I've studied all the videos I can and watched JBs and Wattys instructional videos. Does an axle depend on wind strength, I mean can one be performed in any wind strength? I understand (well I think I do) the theory of it being a slack line trick and what you have do to get the kite rotating.

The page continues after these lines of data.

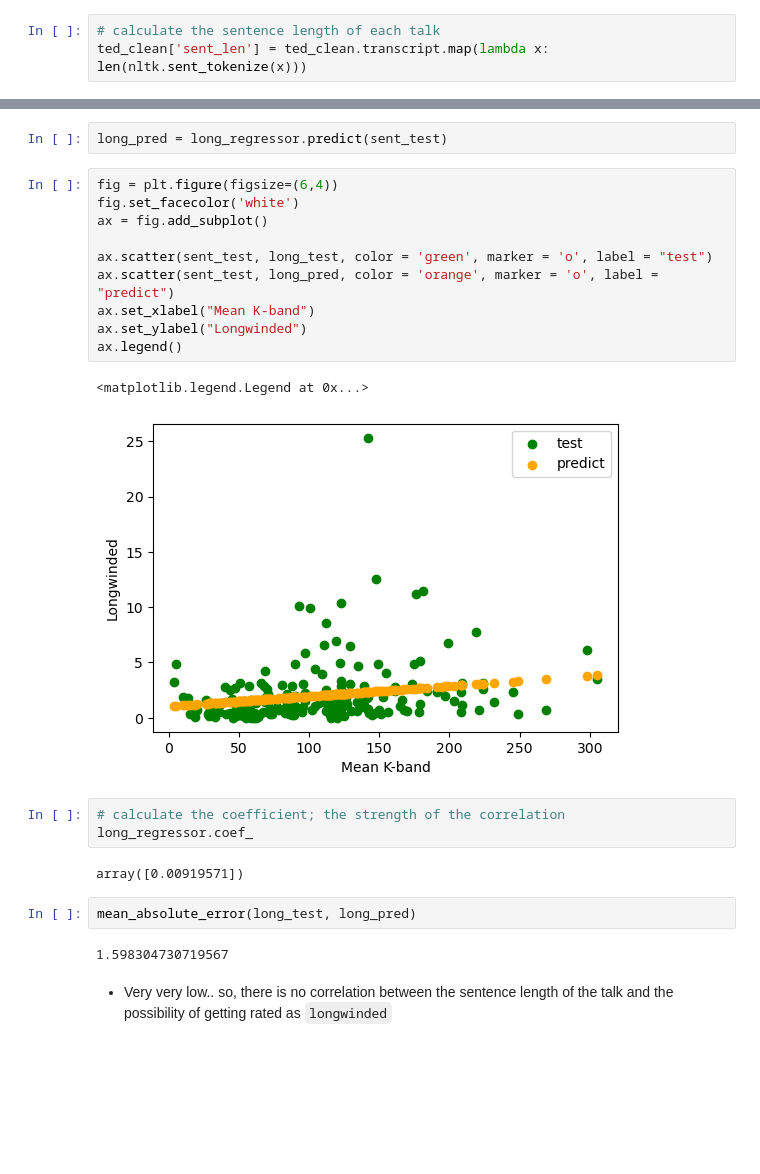
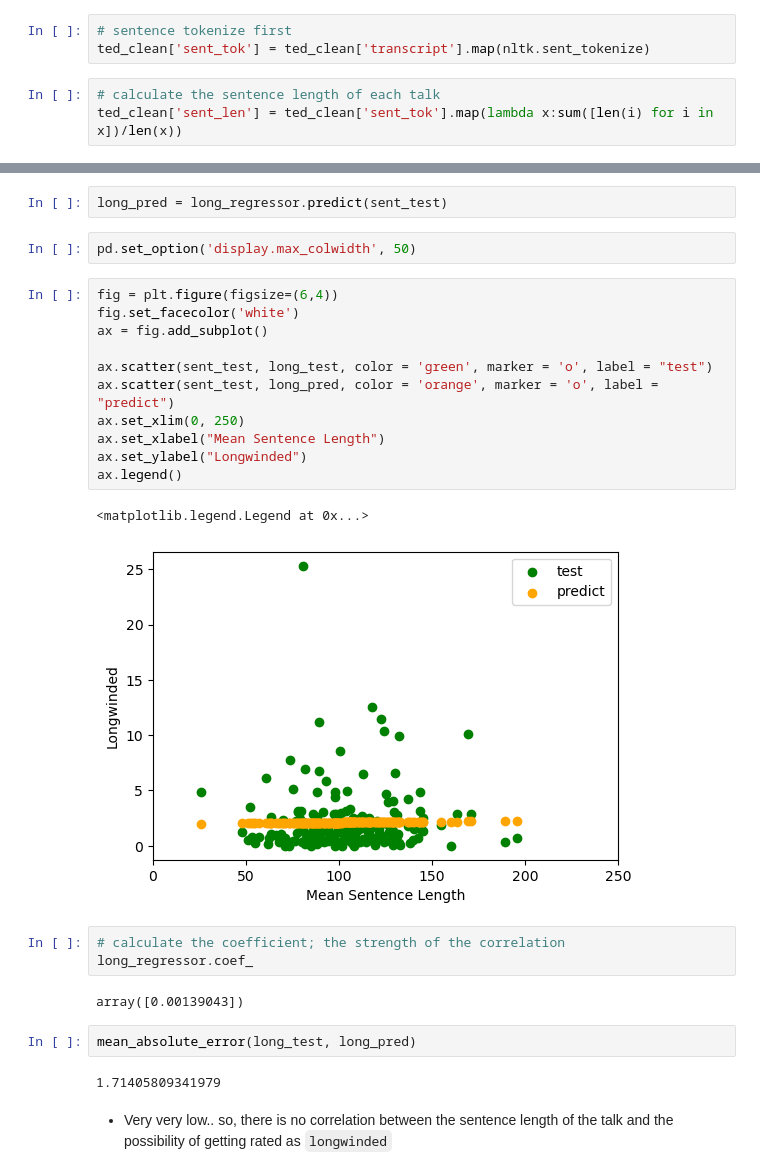
Before and after one commit to Data-Science-for-Linguists-2023/TED-Talk-Rating-Analysis, a Jupyter notebook: code/TED_talk_Analysis.ipynb, the cells around one changed output, grey strips where cells are left out. Saved outputs shown, nothing was run; the diff lists cells and outputs as text; blank space fills up the shorter version.

```diff
--- a/code/TED_talk_Analysis.ipynb
+++ b/code/TED_talk_Analysis.ipynb
@@ -457,6 +457,9 @@ min        0.000000
 75%        2.548853
 max       25.324675
 Name: long_perc, dtype: float64
+# %%
+# sentence tokenize first
+ted_clean['sent_tok'] = ted_clean['transcript'].map(nltk.sent_tokenize)
 # %%
 # calculate the sentence length of each talk
-ted_clean['sent_len'] = ted_clean.transcript.map(lambda x: len(nltk.sent_tokenize(x)))
+ted_clean['sent_len'] = ted_clean['sent_tok'].map(lambda x:sum([len(i) for i in x])/len(x))
@@ -481,27 +497,30 @@ long_regressor.fit(sent_train, long_train)
 LinearRegression()
 # %%
 long_pred = long_regressor.predict(sent_test)
+# %%
+pd.set_option('display.max_colwidth', 50)
 # %%
 fig = plt.figure(figsize=(6,4))
 fig.set_facecolor('white')
 ax = fig.add_subplot()
 
 ax.scatter(sent_test, long_test, color = 'green', marker = 'o', label = "test")
 ax.scatter(sent_test, long_pred, color = 'orange', marker = 'o', label = "predict")
-ax.set_xlabel("Mean K-band")
+ax.set_xlim(0, 250)
+ax.set_xlabel("Mean Sentence Length")
 ax.set_ylabel("Longwinded")
 ax.legend()
 # %% [output]
 <matplotlib.legend.Legend at 0x...>
-[figure, old version]
+[figure, new version]
 # %%
 # calculate the coefficient; the strength of the correlation
 long_regressor.coef_
 # %% [output]
-array([0.00919571])
+array([0.00139043])
 # %%
 mean_absolute_error(long_test, long_pred)
 # %% [output]
-1.598304730719567
+1.71405809341979
 # %% [markdown]
 * Very very low.. so, there is no correlation between the sentence length of the talk and the possibility of getting rated as `longwinded`
```
Also changed, not shown: parts of 1 cell of this notebook.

My problem in light wind is I just seem to pull a flat kite towards me, and in stronger wind I get a sort of powered up forced turn.

 

Any input much appreciated

 

Sent from my SM-T210 using KiteLife mobile app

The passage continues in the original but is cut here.